January 2020

March 18, 2020

Thoughts From The Cottage

Dear Friends

How do we view our success as a church? Do we judge it by the use of our building? If so our thriving community use with three to five hundred people through the doors each week, depending on programme is surely success. Do we judge it by numbers in church on a Sunday? If so we may be less inclined to see ourselves as successful. Wouldn’t it be good to have fifty to sixty people in worship, Well we have done  at least that for four consecutive Sundays in December; 1st Morning Worship + Lights of Love; 8th Messy Nativity & Gift Service; 15th Morning Worship + Messy Church + members representing us at St Chad’s 60th Anniversary; 22nd Morning Worship + Candlelight Carols. However I am not sure that either of these measures help us gauge our success as a church.

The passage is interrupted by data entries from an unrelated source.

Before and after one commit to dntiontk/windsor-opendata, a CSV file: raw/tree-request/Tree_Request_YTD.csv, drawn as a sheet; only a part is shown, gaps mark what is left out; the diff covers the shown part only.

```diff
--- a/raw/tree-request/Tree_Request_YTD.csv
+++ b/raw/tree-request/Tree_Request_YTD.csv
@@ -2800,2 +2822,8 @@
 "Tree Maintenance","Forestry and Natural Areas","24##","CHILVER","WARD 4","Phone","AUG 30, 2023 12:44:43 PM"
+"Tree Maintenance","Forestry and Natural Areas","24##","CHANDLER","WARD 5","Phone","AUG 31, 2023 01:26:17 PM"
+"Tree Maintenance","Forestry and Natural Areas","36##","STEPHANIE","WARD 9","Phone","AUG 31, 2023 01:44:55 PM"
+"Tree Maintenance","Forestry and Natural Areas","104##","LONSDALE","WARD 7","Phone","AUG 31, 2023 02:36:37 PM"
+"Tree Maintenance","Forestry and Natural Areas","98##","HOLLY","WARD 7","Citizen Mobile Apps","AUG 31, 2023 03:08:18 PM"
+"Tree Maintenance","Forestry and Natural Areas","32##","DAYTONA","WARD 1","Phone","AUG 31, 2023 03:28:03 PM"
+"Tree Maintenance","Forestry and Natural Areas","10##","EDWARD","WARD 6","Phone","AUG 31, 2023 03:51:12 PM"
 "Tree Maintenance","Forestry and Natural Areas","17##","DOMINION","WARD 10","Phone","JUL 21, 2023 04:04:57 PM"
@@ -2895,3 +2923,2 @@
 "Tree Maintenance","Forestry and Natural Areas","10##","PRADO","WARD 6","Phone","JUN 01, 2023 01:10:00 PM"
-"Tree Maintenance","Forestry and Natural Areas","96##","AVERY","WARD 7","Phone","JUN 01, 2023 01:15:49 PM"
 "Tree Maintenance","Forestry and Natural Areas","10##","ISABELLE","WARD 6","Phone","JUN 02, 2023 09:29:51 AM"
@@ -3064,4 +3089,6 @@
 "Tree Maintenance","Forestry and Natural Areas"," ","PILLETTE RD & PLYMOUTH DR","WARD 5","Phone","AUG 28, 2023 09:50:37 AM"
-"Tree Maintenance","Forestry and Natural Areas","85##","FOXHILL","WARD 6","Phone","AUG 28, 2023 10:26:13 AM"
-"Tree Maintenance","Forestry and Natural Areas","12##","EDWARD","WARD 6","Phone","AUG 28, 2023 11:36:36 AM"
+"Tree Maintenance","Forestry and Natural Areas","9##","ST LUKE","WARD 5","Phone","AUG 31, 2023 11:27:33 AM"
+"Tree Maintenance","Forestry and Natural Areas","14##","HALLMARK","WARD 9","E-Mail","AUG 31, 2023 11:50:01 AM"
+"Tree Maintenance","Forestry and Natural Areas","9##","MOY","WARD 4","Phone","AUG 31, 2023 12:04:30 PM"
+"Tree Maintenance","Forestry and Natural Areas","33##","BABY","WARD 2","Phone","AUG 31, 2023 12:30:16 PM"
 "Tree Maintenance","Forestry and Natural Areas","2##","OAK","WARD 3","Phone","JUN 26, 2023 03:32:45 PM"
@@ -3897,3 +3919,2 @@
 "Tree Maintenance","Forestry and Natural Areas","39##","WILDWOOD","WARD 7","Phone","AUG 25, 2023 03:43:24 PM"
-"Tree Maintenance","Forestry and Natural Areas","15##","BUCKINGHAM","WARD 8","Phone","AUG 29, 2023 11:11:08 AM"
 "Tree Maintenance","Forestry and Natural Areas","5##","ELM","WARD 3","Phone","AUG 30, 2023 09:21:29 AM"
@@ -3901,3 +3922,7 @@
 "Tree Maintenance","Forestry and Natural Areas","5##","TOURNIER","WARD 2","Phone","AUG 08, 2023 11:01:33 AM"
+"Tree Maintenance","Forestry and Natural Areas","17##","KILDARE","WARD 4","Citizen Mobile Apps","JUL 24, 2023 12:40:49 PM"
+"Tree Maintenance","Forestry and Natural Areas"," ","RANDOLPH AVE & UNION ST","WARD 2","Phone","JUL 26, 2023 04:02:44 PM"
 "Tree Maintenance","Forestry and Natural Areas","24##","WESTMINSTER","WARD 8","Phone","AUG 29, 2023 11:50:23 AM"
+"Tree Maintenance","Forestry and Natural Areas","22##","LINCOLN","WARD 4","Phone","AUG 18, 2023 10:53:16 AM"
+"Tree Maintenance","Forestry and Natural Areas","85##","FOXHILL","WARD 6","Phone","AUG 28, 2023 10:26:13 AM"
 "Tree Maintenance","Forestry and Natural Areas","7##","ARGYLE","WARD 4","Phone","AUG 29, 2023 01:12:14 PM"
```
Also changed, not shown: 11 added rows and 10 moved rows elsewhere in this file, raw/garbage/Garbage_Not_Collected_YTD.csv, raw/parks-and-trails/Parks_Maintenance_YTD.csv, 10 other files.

The purpose of a church is summed up in two closely related aims, to build the Kingdom of God on earth and to share the good news of the glorious gospel of Jesus Christ. The measuring of success in these is much more difficult and uncertain. Perhaps we could use criteria such as how many people does the church come into contact with, how many conversions to Christianity we have seen, how many organisations we are involved in, how do we engage with politics, what is our response to social issues, how do we interact with other Christians. If you want to see how Christians should behave and how they should deal with issues that confront them read the Epistles in the Bible. We could have our own Epistle Challenge to read each epistle and reflect on it over the next few months. A suggestion on how to do this comes later in this Newsletter.

For now let us unpack the criteria a little beginning with ‘how many people does the church come into contact with?’ By this I don’t mean how many people come through our doors. I mean what is the sum total of the people that members of the Beacon Church Centre come into contact with each week. That is our sphere of influence. Our words, our language, our actions, our lifestyle, our thoughts all come into play here. Are we good ambassadors for Christ? Perhaps the simplest criterion to assess is ‘how many conversions to Christianity we have seen?’ One of our tasks is to bring people to Christ so that he may bring them to faith. How often do we do this?

Our third criterion ‘how many organisations are we involved in?’ is related to our first criteria. It is no good bemoaning the lack of, for instance, youth clubs or complaining about the attitude, ethos or inactivity of organisations if we are not prepared to get involved in them ourselves.  The next two criteria ‘how do we engage with politics?’ and ‘what is our response to social issues?’ are closely related. We are all very good at complaining about decisions made by local and national government, perhaps we should get involved with local political party groups and try to shape them for the better. It is great to collect for foodbanks, baby boxes of hope, Newstarts, and other charitable work but what are we doing to change the system so as to prevent the situation that causes such needs. Finally, ‘how do we interact with other Christians?’ Do we see them as competitors or as co-workers, are we envious of churches like Moneyhull, Vineyard, St Luke’s Gas Street? Perhaps we should ask what we can learn from them?

Finally, have you been changed, has your faith been deepened, is your lifestyle any different this year than last year? If not what are you going to do about it?

Ian Ring